A city man was killed Thursday when he drove through a red light on Schuylkill Avenue at Buttonwood Street while talking on a cellphone and his car was hit broadside by a work van, authorities said.
Jose E. DeJesus Garcia, 53, who investigators said lived in the northwestern area of the city not far from the crash site, was pulled from the car by a nearby resident as the vehicle caught fire following the 8:25 a.m. accident. He died before police arrived.
Within minutes, police vehicles, firetrucks and ambulances filled a one-block area that was strewn with mangled vehicle parts.
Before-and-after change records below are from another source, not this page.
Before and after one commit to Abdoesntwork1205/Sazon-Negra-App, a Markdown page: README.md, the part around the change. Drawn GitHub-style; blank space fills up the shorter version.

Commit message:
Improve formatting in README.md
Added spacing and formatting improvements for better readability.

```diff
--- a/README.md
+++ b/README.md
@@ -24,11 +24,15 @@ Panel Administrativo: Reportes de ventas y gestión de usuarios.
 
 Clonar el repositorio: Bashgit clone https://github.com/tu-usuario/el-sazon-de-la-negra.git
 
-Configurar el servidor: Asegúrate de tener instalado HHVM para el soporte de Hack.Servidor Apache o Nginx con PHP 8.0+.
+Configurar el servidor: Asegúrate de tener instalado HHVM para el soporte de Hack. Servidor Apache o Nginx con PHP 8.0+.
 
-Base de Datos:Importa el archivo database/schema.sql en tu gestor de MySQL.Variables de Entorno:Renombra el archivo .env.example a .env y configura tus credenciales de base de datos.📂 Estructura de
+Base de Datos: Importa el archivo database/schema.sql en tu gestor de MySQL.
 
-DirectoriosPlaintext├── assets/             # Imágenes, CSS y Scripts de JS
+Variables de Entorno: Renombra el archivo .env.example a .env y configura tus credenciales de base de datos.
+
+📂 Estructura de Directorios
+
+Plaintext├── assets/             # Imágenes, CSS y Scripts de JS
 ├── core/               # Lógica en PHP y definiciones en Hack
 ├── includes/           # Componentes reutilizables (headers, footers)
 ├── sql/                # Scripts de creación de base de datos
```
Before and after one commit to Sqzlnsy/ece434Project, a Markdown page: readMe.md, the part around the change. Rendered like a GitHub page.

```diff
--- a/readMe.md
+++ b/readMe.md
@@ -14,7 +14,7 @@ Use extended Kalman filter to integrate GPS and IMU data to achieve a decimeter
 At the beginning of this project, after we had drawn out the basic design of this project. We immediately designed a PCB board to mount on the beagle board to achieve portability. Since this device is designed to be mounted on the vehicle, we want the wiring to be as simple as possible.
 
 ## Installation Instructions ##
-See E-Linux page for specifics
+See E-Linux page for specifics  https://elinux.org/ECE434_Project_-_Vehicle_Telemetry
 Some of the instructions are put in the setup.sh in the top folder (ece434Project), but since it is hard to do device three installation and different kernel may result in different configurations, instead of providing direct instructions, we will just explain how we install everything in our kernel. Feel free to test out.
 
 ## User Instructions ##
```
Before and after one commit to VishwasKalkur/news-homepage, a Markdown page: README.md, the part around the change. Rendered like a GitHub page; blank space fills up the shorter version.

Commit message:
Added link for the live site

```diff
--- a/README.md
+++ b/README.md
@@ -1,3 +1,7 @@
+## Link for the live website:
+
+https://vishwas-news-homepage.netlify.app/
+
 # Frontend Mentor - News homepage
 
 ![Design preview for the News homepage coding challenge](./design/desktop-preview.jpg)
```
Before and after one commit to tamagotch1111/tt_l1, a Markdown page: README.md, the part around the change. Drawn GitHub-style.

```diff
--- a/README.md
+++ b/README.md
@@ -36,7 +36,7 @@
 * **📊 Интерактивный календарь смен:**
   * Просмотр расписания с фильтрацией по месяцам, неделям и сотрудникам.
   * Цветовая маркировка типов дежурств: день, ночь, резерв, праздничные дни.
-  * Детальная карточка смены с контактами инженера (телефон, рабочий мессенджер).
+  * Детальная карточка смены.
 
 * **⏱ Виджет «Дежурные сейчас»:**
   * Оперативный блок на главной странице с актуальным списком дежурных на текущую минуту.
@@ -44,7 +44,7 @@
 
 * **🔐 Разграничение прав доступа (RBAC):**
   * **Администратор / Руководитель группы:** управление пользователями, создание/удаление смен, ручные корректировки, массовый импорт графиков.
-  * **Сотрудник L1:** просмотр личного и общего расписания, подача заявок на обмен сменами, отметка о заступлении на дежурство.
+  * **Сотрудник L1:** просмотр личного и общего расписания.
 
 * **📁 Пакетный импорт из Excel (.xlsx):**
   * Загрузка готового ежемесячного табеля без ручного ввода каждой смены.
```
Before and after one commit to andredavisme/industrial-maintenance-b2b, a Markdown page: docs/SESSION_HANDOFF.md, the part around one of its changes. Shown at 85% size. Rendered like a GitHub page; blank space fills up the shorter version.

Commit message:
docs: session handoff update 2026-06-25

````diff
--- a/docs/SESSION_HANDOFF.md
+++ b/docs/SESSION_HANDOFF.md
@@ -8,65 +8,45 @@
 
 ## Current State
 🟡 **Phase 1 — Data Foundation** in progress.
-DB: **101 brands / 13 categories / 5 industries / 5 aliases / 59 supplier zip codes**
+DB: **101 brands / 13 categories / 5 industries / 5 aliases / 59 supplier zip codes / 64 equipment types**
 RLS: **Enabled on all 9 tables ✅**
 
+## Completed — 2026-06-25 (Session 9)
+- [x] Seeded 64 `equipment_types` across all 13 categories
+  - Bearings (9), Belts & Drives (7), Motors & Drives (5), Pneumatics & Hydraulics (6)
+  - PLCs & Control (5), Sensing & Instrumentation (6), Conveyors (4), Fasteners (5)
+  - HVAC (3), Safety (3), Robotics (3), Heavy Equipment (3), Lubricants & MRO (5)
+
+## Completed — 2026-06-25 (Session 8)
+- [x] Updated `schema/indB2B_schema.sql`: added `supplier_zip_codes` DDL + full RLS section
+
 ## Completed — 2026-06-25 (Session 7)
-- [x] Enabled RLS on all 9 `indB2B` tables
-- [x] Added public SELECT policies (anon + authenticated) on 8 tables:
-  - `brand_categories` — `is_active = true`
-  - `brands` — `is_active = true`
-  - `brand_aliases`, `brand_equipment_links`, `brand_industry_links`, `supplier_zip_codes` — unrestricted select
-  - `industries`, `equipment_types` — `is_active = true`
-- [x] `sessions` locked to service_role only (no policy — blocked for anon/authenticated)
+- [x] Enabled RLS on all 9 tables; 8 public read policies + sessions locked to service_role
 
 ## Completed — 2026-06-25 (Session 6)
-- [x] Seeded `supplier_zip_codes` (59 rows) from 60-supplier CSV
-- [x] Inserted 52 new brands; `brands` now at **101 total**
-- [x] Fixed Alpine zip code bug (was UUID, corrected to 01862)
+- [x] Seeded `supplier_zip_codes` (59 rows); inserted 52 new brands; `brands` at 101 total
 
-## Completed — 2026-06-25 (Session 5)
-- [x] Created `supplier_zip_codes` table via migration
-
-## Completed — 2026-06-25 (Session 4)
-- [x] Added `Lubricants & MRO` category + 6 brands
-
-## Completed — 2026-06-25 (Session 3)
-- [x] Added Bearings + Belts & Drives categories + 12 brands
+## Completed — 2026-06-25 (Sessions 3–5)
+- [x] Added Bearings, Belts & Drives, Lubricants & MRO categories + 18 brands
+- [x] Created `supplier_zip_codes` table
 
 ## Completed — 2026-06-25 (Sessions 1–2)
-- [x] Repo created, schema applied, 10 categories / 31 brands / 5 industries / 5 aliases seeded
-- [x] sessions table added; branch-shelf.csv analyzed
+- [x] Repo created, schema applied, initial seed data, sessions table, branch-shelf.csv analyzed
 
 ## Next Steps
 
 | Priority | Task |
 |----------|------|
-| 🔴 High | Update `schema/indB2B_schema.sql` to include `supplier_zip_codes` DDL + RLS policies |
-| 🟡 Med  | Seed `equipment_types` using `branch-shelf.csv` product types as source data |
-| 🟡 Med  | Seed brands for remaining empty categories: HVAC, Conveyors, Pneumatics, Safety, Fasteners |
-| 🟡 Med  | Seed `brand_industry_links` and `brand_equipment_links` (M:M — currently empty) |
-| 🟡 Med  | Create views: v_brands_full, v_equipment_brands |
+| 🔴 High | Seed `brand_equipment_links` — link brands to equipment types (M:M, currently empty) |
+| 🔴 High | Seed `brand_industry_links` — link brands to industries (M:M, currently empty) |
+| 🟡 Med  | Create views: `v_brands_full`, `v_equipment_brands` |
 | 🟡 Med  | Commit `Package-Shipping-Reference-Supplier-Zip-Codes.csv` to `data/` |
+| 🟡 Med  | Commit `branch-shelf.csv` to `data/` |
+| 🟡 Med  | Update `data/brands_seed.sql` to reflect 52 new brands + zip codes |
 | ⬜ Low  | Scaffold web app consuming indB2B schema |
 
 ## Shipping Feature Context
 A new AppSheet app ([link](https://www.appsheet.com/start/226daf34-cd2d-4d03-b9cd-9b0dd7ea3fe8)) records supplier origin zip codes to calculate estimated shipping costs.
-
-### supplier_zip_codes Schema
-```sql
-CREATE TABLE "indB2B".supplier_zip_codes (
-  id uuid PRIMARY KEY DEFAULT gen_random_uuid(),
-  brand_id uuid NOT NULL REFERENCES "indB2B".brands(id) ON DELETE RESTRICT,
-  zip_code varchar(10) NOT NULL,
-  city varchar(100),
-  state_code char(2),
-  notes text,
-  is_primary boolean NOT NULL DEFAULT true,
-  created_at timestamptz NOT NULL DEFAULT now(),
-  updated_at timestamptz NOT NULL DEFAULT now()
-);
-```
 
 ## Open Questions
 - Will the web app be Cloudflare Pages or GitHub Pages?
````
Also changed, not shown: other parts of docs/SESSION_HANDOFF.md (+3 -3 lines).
Firefighters quickly put out the burning car.
City detectives and evidence technicians responded along with patrol officers. The intersection was closed nearly four hours, slowing commuter traffic on other routes.
Map of Pennsylvania highlighting Berks County (Photo credit: Wikipedia)
Jahlil Acosta, 11, of Reading likes to be outside and play tag, ride his bike or even enjoy the snow.
And he doesn’t mind being warm when he does it.
“I like the black and tan coat, it’s my favorite color,” he said after standing in front of a selection of hooded coats ranging in colors from pink and red to peach and robin’s egg blue.
To keep away winter’s chill, Jahlil and his friend Jubriell Santos, 10, of Reading were among the first children Thursday at the Oakbrook Unit of the Olivet Boys & Girls Club to have their pick of puffy outerwear from a selection of coats of many colors, not one of them used.